▶ [Task requirements] Gather each line in the entries that includes the string "package".

*** Opening Supplied records ***

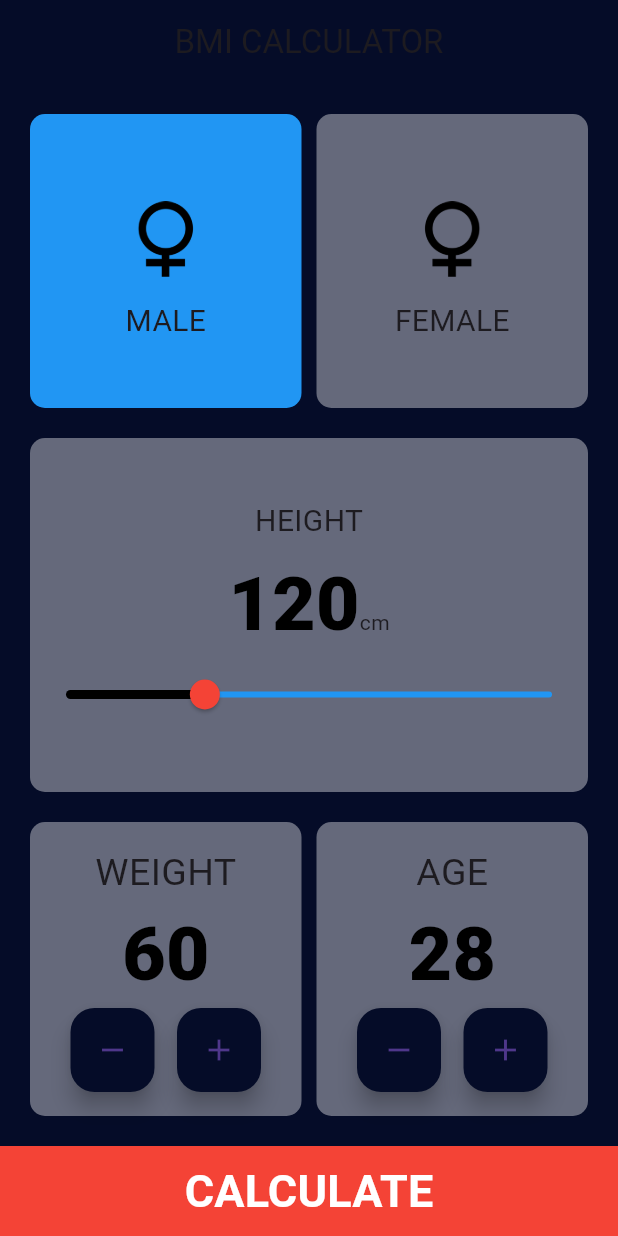
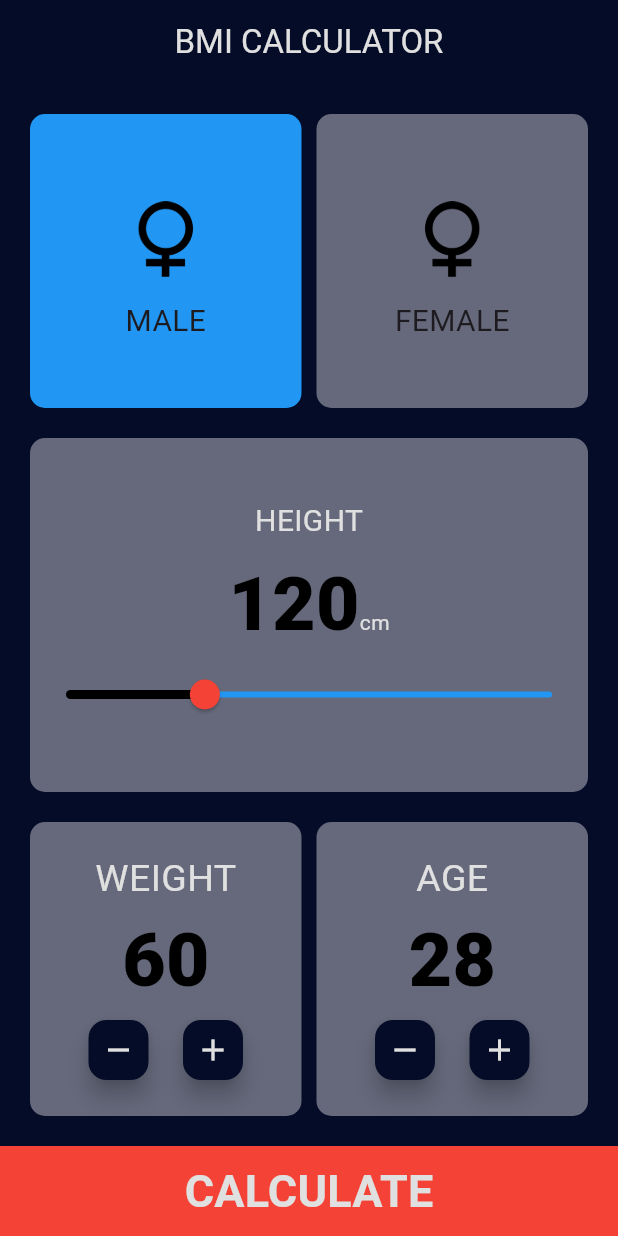
Before and after one commit to ahmedkamal22/BMI-Calcualtor, a Flutter app: the screen it shows after launch, on a phone screen of 412 x 824 dp. Run offline on Flutter 3.47's test engine with Material 3 defaults, Android fonts, the phone set to English and light mode, and no system bars.

Commit message:
new update

```diff
--- a/lib/bmi_screen.dart
+++ b/lib/bmi_screen.dart
@@ -2,7 +2,6 @@ import 'dart:math';
 
 import 'package:bmi_calcualtor/bmi_result.dart';
 import 'package:flutter/material.dart';
-import 'package:flutter/widgets.dart';
 
 class BMIScreen extends StatefulWidget {
   @override
@@ -10,18 +9,22 @@ class BMIScreen extends StatefulWidget {
 }
 
 class _BMIScreenState extends State<BMIScreen> {
-  Color darkBlue = Color(0xff050c28);
+  Color darkBlue = const Color(0xff050c28);
 
-  Color grey = Color(0x62FFFFFF);
+  Color grey = const Color(0x62FFFFFF);
   bool isMale = true;
-  double Height = 120.0;
-  int Weight = 60;
-  int Age = 28;
+  double height = 120.0;
+  int weight = 60;
+  int age = 28;
+
   @override
   Widget build(BuildContext context) {
     return Scaffold(
       appBar: AppBar(
-        title: Text('BMI CALCULATOR'),
+        title: Text(
+          'BMI CALCULATOR',
+          style: TextStyle(color: Colors.grey[300]),
+        ),
         centerTitle: true,
         backgroundColor: darkBlue,
       ),
@@ -47,7 +50,7 @@ class _BMIScreenState extends State<BMIScreen> {
                           decoration: BoxDecoration(
                               borderRadius: BorderRadius.circular(10.0),
                               color: isMale ? Colors.blue : grey),
-                          child: Column(
+                          child: const Column(
                             mainAxisAlignment: MainAxisAlignment.center,
                             children: [
                               Image(
@@ -64,7 +67,7 @@ class _BMIScreenState extends State<BMIScreen> {
                         ),
                       ),
                     ),
-                    SizedBox(
+                    const SizedBox(
                       width: 10,
                     ),
                     //second picture[female]
@@ -79,7 +82,7 @@ class _BMIScreenState extends State<BMIScreen> {
                           decoration: BoxDecoration(
                               borderRadius: BorderRadius.circular(10.0),
                               color: isMale ? grey : Colors.blue),
-                          child: Column(
+                          child: const Column(
                             mainAxisAlignment: MainAxisAlignment.center,
                             children: [
                               Image(
@@ -114,9 +117,10 @@ class _BMIScreenState extends State<BMIScreen> {
                     children: [
                       Text(
                         "HEIGHT",
-                        style: TextStyle(fontSize: 20.0),
+                        style:
+                            TextStyle(fontSize: 20.0, color: Colors.grey[300]),
                       ),
-                      SizedBox(
+                      const SizedBox(
                         height: 5.0,
                       ),
                       Row(
@@ -125,24 +129,25 @@ class _BMIScreenState extends State<BMIScreen> {
                         textBaseline: TextBaseline.alphabetic,
                         children: [
                           Text(
-                            '${Height.round()}',
-                            style: TextStyle(
+                            '${height.round()}',
+                            style: const TextStyle(
                                 fontWeight: FontWeight.w900,
                                 fontSize: 50.0,
                                 color: Colors.black),
                           ),
                           Text(
                             'cm',
+                            style: TextStyle(color: Colors.grey[300]),
                           ),
                         ],
                       ),
                       Slider(
-                        value: Height,
+                        value: height,
                         min: 80,
                         max: 220,
                         onChanged: (value) {
                           setState(() {
-                            Height = value;
+                            height = value;
                           });
                         },
                         activeColor: Colors.black,
@@ -170,11 +175,12 @@ class _BMIScreenState extends State<BMIScreen> {
                           children: [
                             Text(
                               'WEIGHT',
-                              style: TextStyle(fontSize: 25.0),
+                              style: TextStyle(
+                                  fontSize: 25.0, color: Colors.grey[300]),
                             ),
                             Text(
-                              '$Weight',
-                              style: TextStyle(
+                              '$weight',
+                              style: const TextStyle(
                                   fontWeight: FontWeight.w900,
                                   fontSize: 50.0,
                                   color: Colors.black),
@@ -185,36 +191,39 @@ class _BMIScreenState extends State<BMIScreen> {
                                 FloatingActionButton(
                                   onPressed: () {
                                     setState(() {
-                                      if (Weight == 0) {
-                                        Weight++;
+                                      if (weight == 0) {
+                                        weight++;
                                       } else {
-                                        Weight--;
+                                        weight--;
                                       }
                                     });
                                   },
-                                  child: Icon(
-                                    Icons.remove,
-                                  ),
+                                  child: Icon(Icons.remove,
+                                      color: Colors.grey[300]),
+                                  mini: true,
                                   backgroundColor: darkBlue,
                                 ),
-                                SizedBox(
+                                const SizedBox(
                                   width: 15.0,
                                 ),
                                 FloatingActionButton(
                                   onPressed: () {
                                     setState(() {
-                                        Weight++;
+                                      weight++;
                                     });
                                   },
-                                    child: Icon(Icons.add),
-                                    backgroundColor: darkBlue),
+                                  child:
+                                      Icon(Icons.add, color: Colors.grey[300]),
+                                  backgroundColor: darkBlue,
+                                  mini: true,
+                                ),
                               ],
                             ),
                           ],
                         ),
                       ),
                     ),
-                    SizedBox(
+                    const SizedBox(
                       width: 10.0,
                     ),
                     Expanded(
@@ -227,11 +236,12 @@ class _BMIScreenState extends State<BMIScreen> {
                           children: [
                             Text(
                               'AGE',
-                              style: TextStyle(fontSize: 25.0),
+                              style: TextStyle(
+                                  fontSize: 25.0, color: Colors.grey[300]),
                             ),
                             Text(
-                              '$Age',
-                              style: TextStyle(
+                              '$age',
+                              style: const TextStyle(
                                   fontWeight: FontWeight.w900,
                                   fontSize: 50.0,
                                   color: Colors.black),
@@ -242,28 +252,30 @@ class _BMIScreenState extends State<BMIScreen> {
                                 FloatingActionButton(
                                   onPressed: () {
                                     setState(() {
-                                      if (Age == 0) {
-                                        Age++;
+                                      if (age == 0) {
+                                        age++;
                                       } else {
-                                        Age--;
+                                        age--;
                                       }
                                     });
                                   },
-                                  child: Icon(
-                                    Icons.remove,
-                                  ),
+                                  child: Icon(Icons.remove,
+                                      color: Colors.grey[300]),
+                                  mini: true,
                                   backgroundColor: darkBlue,
                                 ),
-                                SizedBox(
+                                const SizedBox(
                                   width: 15.0,
                                 ),
                                 FloatingActionButton(
                                     onPressed: () {
                                       setState(() {
-                                        Age++;
+                                        age++;
                                       });
                                     },
-                                    child: Icon(Icons.add),
+                                    child: Icon(Icons.add,
+                                        color: Colors.grey[300]),
+                                    mini: true,
                                     backgroundColor: darkBlue),
                               ],
                             ),
@@ -282,23 +294,37 @@ class _BMIScreenState extends State<BMIScreen> {
               height: 60.0,
               child: MaterialButton(
                 onPressed: () {
-                  double result = Weight / pow(Height / 100, 2);
-                  print(result.round());
+                  double result = weight / pow(height / 100, 2);
                   Navigator.push(
                       context,
-                      MaterialPageRoute(
-                          builder: (context) => BMIRESULT(
-                                age: Age,
-                                Height: Height.round(),
+                      PageRouteBuilder(
+                          pageBuilder:
+                              (context, animation, secondaryAnimation) =>
+                                  BMIRESULT(
+                                    age: age,
+                                    height: height.round(),
                                     result: result.round(),
                                     isMale: isMale,
-                                Weight: Weight,
-                              )));
+                                    weight: weight,
+                                  ),
+                          transitionsBuilder:
+                              (context, animation, secondaryAnimation, child) {
+                            const begin = Offset(1.0, 0.0);
+                            const end = Offset.zero;
+                            const curve = Curves.easeInOut;
+                            var tween = Tween(begin: begin, end: end)
+                                .chain(CurveTween(curve: curve));
+                            var offsetAnimation = animation.drive(tween);
+                            return SlideTransition(
+                              position: offsetAnimation,
+                              child: child,
+                            );
+                          }));
                 },
                 child: Text(
                   "CALCULATE",
                   style: TextStyle(
-                      color: Colors.white,
+                      color: Colors.grey[300],
                       fontSize: 30.0,
                       fontWeight: FontWeight.bold),
                 ),
```
Also changed, not shown: lib/bmi_result.dart (+38 -31 lines), pubspec.lock, 6 other files. Lines whose indentation alone changed are shown as unchanged.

*** Closing Supplied records ***

▶ [Task answer]
 import 'package:bmi_calcualtor/bmi_result.dart';
 import 'package:flutter/material.dart';
-import 'package:flutter/widgets.dart';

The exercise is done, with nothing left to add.